▶ [Description of the task]: Below are records; output exactly the lines from the one with "-ax.errorbar(ev['year'], ev['coef'], yerr=1.96" through their final line.
*-*-*
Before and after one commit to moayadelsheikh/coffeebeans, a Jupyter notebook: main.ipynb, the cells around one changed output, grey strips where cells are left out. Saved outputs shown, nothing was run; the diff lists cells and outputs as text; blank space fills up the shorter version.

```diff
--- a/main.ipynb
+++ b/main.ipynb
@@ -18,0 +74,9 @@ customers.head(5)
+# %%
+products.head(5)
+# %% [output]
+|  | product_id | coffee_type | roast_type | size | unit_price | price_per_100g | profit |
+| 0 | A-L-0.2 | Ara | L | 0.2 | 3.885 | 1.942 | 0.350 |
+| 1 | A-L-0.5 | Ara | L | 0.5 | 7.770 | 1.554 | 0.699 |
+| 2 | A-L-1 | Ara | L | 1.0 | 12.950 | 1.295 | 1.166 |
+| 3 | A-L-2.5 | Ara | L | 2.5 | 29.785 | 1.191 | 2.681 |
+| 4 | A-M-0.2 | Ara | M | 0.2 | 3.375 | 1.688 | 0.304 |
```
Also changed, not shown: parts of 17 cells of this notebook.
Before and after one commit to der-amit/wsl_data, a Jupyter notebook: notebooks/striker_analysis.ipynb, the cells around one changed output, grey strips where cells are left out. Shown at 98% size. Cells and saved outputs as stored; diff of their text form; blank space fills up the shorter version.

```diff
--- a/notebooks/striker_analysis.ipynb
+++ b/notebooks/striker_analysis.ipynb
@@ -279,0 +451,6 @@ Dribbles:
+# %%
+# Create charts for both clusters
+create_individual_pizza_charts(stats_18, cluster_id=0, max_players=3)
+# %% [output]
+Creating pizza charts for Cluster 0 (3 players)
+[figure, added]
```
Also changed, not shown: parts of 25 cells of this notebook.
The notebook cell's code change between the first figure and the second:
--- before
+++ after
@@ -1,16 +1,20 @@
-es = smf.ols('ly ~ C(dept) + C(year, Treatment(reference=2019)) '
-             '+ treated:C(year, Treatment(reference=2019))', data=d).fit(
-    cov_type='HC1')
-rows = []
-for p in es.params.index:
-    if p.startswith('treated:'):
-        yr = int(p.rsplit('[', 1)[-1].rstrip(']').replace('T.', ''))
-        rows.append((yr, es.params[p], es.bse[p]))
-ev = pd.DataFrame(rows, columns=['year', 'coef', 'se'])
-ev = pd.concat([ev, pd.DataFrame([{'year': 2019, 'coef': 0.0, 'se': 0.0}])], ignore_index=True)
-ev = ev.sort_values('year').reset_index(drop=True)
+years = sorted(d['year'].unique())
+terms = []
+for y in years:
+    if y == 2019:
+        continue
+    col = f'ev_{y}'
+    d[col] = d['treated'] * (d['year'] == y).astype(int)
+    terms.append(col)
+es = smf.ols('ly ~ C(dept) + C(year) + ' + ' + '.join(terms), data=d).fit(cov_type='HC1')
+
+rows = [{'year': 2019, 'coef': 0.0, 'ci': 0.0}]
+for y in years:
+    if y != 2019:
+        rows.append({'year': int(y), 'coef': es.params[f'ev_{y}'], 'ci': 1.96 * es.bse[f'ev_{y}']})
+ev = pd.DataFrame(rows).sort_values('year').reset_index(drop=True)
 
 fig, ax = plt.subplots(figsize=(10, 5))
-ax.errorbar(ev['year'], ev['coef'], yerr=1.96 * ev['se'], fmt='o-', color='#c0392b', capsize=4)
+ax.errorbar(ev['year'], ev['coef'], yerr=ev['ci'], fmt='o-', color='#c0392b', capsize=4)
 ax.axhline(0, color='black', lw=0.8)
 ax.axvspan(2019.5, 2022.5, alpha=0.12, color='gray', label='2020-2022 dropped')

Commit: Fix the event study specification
*-*-*
▶ [Written response]:
-ax.errorbar(ev['year'], ev['coef'], yerr=1.96 * ev['se'], fmt='o-', color='#c0392b', capsize=4)
+ax.errorbar(ev['year'], ev['coef'], yerr=ev['ci'], fmt='o-', color='#c0392b', capsize=4)
 ax.axhline(0, color='black', lw=0.8)
 ax.axvspan(2019.5, 2022.5, alpha=0.12, color='gray', label='2020-2022 dropped')

Commit: Fix the event study specification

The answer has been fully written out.